Why did this retailer charge more for it? The answer isn’t that simple. Fair trade is a trading mechanism that aims to compensate producers in a way that is considered more “fair” when compared to other methods. The Fairtrade Labeling Organizations International (or the FLO for those without carbon dioxide to spare) is the largest fair trade certifier. The FLO grants two different prices for fair trade producers: a minimum and a premium. The minimum is for those farmers/producers/manufacturers that want more money than the World Trade Organization is willing to offer, but don’t want to invest in life-enhancing development projects locally, while the premium pay is a little more compensation for those manufacturers that are willing to invest in social infrastructure like schools and health care.
Regardless of which method is chosen, the FLO and others promise to do many things for their producers. They say they believe in creating opportunities for financially disadvantaged producers, safe working conditions, environmental protection, gender equality, and as much process transparency as possible. Supposedly, will all their doing, they’ve seen a windfall. On May 24, 2007, the FLO boasted of having €1.6 billion sales worldwide, an increase of 41% every year. By October 2006, it was believed that more than 1.5 million people had directly benefited from fair trade, and another five million had done so indirectly, profiting from the infrastructure that was put in place by the fairtraders.
The most amazing thing is, though, many fair trade products can still be marketed at the same price as their average counterparts, and still cause good. Coffee beans, the most common, are one of these. According to Tim Harford, The Undercover Economist, “wholesalers could pay two, three or sometimes four times the market price for coffee in the developing world without adding anything noticeable to the production cost of a cappuccino… Because coffee beans make up such a small proportion of that cost.” If the wholesalers and retailers invested just a few measly cents we could all reap the benefits of fair trade coffee, and possibly without any extra costs to the consumers. I think it’s time I gave them a piece of my mind.
Answers.com entry on Fair Trade: http://www.answers.com/%22fair+trade%22?cat=biz-fin&gwp=13

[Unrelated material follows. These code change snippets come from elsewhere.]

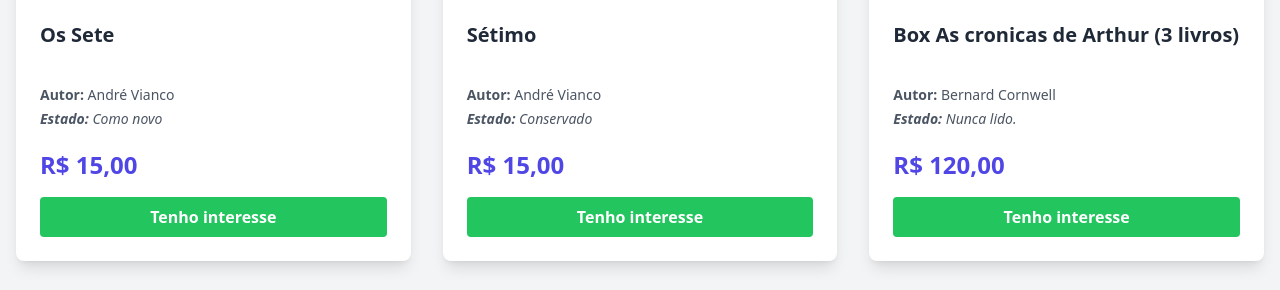
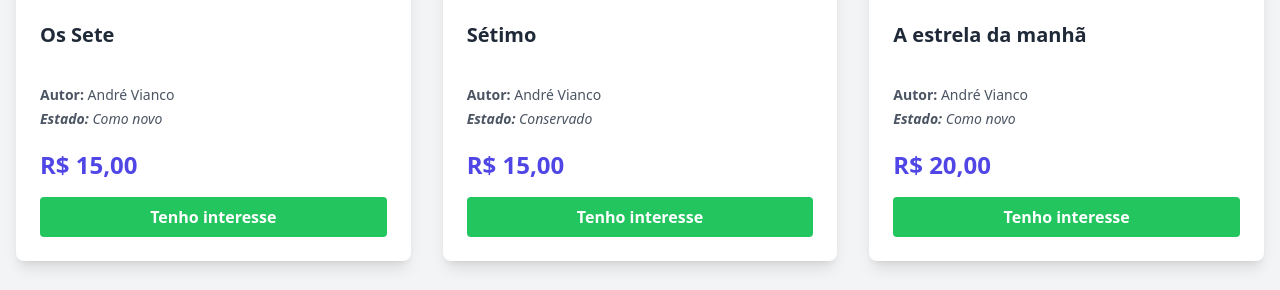
Before and after one commit to lordvaynard/meus-livros, a plain HTML site: page index.html in a window 1280 px wide. Shown: the part 435-725 px from the top of the page. Drawn offline with nearby package versions, Linux system fonts and the light colour scheme; grey boxes are pictures that could not be loaded.

Commit message:
Update index.html

```diff
--- a/index.html
+++ b/index.html
@@ -41,45 +41,52 @@
             imagem: "https://i.imgur.com/h6kultL.jpg"
         },
         {
+            titulo: "A estrela da manhã",
+            autor: "André Vianco",
+            estado: "Como novo",
+            preco: "20,00",
+            imagem: "https://i.imgur.com/2np2foa.jpg"
+        },
+        {
             titulo: "Box As cronicas de Arthur (3 livros)",
             autor: "Bernard Cornwell",
             estado: "Nunca lido.",
-            preco: "120,00",
+            preco: "100,00",
             imagem: "https://i.imgur.com/QN8JnNM.jpg"
         },
         {
             titulo: "O Conde de Monte Cristo",
             autor: "Alexandre Dumas",
             estado: "Bom estado",
-            preco: "45,00",
+            preco: "15,00",
             imagem: "https://i.imgur.com/e4iJqTR.jpg"
         },
         {
             titulo: "Autocracia S. A.",
             autor: "Anne Applebaum",
             estado: "Excelente",
-            preco: "55,00",
+            preco: "25,00",
             imagem: "https://i.imgur.com/G1wXrqU.jpg"
         },
         {
             titulo: "As melhores histórias de Sherlock Holmes",
             autor: "Arthur Conan Doyle",
             estado: "Bom estado",
-            preco: "20,00",
+            preco: "10,00",
             imagem: "https://i.imgur.com/ef3P4iX.jpg"
         },
         {
             titulo: "O Exorcista",
             autor: "William Peter Blatty",
-            estado: "Conservado",
-            preco: "35,00",
+            estado: "Muito desgaste do tempo, edição de 1972",
+            preco: "15,00",
             imagem: "https://i.imgur.com/JX02udB.jpg"
         },
         {
             titulo: "O Jardim Secreto",
             autor: "Frances Hodgson Burnett",
             estado: "Bom estado",
-            preco: "25,00",
+            preco: "20,00",
             imagem: "https://i.imgur.com/ots2EiF.jpg"
         },
         {
@@ -100,21 +107,21 @@
             titulo: "Vidas Secas",
             autor: "Graciliano Ramos",
             estado: "Bom estado",
-            preco: "20,00",
+            preco: "10,00",
             imagem: "https://i.imgur.com/A7tHwKw.jpg"
         },
         {
             titulo: "Confie em mim",
             autor: "Harlan Coben",
             estado: "Conservado",
-            preco: "20,00",
+            preco: "15,00",
             imagem: "https://i.imgur.com/i5SEai7.jpg"
         },
         {
             titulo: "Não Conte a ninguem",
             autor: "Harlan Coben",
             estado: "Bom estado",
-            preco: "18,00",
+            preco: "15,00",
             imagem: "https://i.imgur.com/9dbEHlf.jpg"
         },
         {
@@ -128,14 +135,14 @@
             titulo: "O chamado de Cthulhu e outros contos",
             autor: "H.P. Lovecraft",
             estado: "Conservado",
-            preco: "25,00",
+            preco: "15,00",
             imagem: "https://i.imgur.com/7uBWois.jpg"
         },
         {
             titulo: "Como se tornar um lider servidor",
             autor: "James C. Hunter",
             estado: "Bom estado",
-            preco: "15,00",
+            preco: "10,00",
             imagem: "https://i.imgur.com/w6V9HWU.jpg"
         },
         {
@@ -149,25 +156,18 @@
             titulo: "Memorial do Convento",
             autor: "José Saramago",
             estado: "Bom estado",
-            preco: "30,00",
+            preco: "20,00",
             imagem: "https://i.imgur.com/sjT5tml.jpg"
-        },
-        {
-            titulo: "A estrela da manhã",
-            autor: "Julia Quinn",
-            estado: "Excelente",
-            preco: "35,00",
-            imagem: "https://i.imgur.com/2np2foa.jpg"
         },
         {
             titulo: "Nunca",
             autor: "Ken Follett",
             estado: "Excelente",
-            preco: "40,00",
+            preco: "30,00",
             imagem: "https://i.imgur.com/zr3vCyX.jpg"
         },
         {
-            titulo: "O Voo da Água",
+            titulo: "O Voo da Águia",
             autor: "Ken Follett",
             estado: "Edição economica, como novo, nunca lido",
             preco: "20,00",
@@ -205,34 +205,34 @@
             titulo: "Texas Hold'em Odds e Propabilidades",
             autor: "Matthew Hilger",
             estado: "Bom estado",
-            preco: "35,00",
+            preco: "15,00",
             imagem: "https://i.imgur.com/VfEZbN5.jpg"
         },
         {
             titulo: "Poker - A essência do Texas Hold'em",
             autor: "Phil Hellmuth",
             estado: "Bom estado",
-            preco: "30,00",
+            preco: "20,00",
             imagem: "https://i.imgur.com/q3HMgKP.jpg"
         },
         {
             titulo: "Contos extraordinarios",
             autor: "Edgar Allan Poe",
             estado: "Conservado",
-            preco: "22,00",
+            preco: "15,00",
             imagem: "https://i.imgur.com/kdablRR.jpg"
         },
         {
             titulo: "O escaravelho de ouro e outros contos",
             autor: "Edgar Allan Poe",
             estado: "Bom estado",
-            preco: "18,00",
+            preco: "15,00",
             imagem: "https://i.imgur.com/gqQjPwv.jpg"
         },
         {
             titulo: "Ilusões",
             autor: "Richard Bach",
-            estado: "Bom estado",
+            estado: "Marcas de uso",
             preco: "15,00",
             imagem: "https://i.imgur.com/jc8Ta0x.jpg"
         },
@@ -288,8 +288,8 @@
         {
             titulo: "O Médico e o Monstro",
             autor: "Robert Louis Stevenson",
-            estado: "Bom estado",
-            preco: "15,00",
+            estado: "Antigo, marcas de uso",
+            preco: "10,00",
             imagem: "https://i.imgur.com/1hY4Mua.jpg"
         },
         {
@@ -310,14 +310,14 @@
             titulo: "Os Miseráveis",
             autor: "Victor Hugo",
             estado: "Bom estado",
-            preco: "40,00",
+            preco: "15,00",
             imagem: "https://i.imgur.com/7VCYi9Q.jpg"
         },
         {
             titulo: "Medeia Morta",
             autor: "Claudia Lemes",
             estado: "Excelente",
-            preco: "30,00",
+            preco: "25,00",
             imagem: "https://i.imgur.com/B2NZ2MB.jpg"
         }
     ];
```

The Undercover Economist of Fair Trade: http://www.timharford.com/favourites/gofigure.htm
The FLO prices: http://www.worldcentric.org/store/pricing.htm